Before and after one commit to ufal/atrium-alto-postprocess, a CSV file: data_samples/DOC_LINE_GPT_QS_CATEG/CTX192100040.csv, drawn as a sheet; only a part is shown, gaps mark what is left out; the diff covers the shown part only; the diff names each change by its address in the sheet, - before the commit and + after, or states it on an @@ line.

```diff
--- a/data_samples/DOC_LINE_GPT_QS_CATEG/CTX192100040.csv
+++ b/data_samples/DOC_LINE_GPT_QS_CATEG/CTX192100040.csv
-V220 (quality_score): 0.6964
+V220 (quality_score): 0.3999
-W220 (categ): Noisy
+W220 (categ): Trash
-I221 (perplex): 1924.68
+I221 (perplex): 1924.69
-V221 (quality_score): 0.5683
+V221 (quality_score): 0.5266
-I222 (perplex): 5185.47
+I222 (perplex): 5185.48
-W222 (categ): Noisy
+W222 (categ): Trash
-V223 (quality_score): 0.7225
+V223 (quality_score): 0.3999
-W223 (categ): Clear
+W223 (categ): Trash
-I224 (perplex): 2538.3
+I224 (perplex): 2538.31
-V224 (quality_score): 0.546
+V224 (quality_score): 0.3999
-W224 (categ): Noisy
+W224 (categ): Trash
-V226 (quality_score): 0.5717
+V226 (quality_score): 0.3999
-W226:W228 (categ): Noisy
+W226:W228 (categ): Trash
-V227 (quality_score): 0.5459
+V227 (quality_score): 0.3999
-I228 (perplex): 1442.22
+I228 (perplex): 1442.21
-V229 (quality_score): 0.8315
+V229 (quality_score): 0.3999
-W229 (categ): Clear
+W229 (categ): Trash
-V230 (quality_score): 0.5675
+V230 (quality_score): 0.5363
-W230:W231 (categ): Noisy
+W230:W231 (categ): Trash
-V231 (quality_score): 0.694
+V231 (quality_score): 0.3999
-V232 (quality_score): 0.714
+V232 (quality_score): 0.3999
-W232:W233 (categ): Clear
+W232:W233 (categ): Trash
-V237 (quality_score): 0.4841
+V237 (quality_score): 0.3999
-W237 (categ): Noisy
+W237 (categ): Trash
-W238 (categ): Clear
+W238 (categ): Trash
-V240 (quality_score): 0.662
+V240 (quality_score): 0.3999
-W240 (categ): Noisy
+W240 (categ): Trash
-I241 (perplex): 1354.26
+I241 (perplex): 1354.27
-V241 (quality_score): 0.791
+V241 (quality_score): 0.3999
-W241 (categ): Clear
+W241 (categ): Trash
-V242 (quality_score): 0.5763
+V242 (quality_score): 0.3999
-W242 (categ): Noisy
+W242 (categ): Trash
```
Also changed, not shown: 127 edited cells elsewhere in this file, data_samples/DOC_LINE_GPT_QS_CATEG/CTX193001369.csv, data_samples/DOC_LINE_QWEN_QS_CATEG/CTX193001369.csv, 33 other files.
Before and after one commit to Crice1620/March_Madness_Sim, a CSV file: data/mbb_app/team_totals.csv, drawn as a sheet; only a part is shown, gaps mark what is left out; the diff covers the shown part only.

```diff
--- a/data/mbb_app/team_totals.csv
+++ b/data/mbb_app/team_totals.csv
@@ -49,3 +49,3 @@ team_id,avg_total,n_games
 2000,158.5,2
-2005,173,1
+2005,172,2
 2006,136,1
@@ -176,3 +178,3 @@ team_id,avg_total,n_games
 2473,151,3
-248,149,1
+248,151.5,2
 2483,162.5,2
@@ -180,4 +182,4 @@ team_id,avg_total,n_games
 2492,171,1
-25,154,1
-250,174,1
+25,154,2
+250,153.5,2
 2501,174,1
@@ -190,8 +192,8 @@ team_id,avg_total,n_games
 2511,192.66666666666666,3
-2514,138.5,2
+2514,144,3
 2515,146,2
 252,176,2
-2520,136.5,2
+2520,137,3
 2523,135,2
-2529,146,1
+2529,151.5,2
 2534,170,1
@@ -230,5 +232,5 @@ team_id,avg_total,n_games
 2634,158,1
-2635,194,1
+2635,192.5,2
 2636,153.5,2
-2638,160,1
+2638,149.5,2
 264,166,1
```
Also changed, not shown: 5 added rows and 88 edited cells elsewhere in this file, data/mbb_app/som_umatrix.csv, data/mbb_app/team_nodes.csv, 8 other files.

=======

Aim of the task: Work out how many lines of the listing above include "other". Answer with the number and nothing more.

Result for this task: 2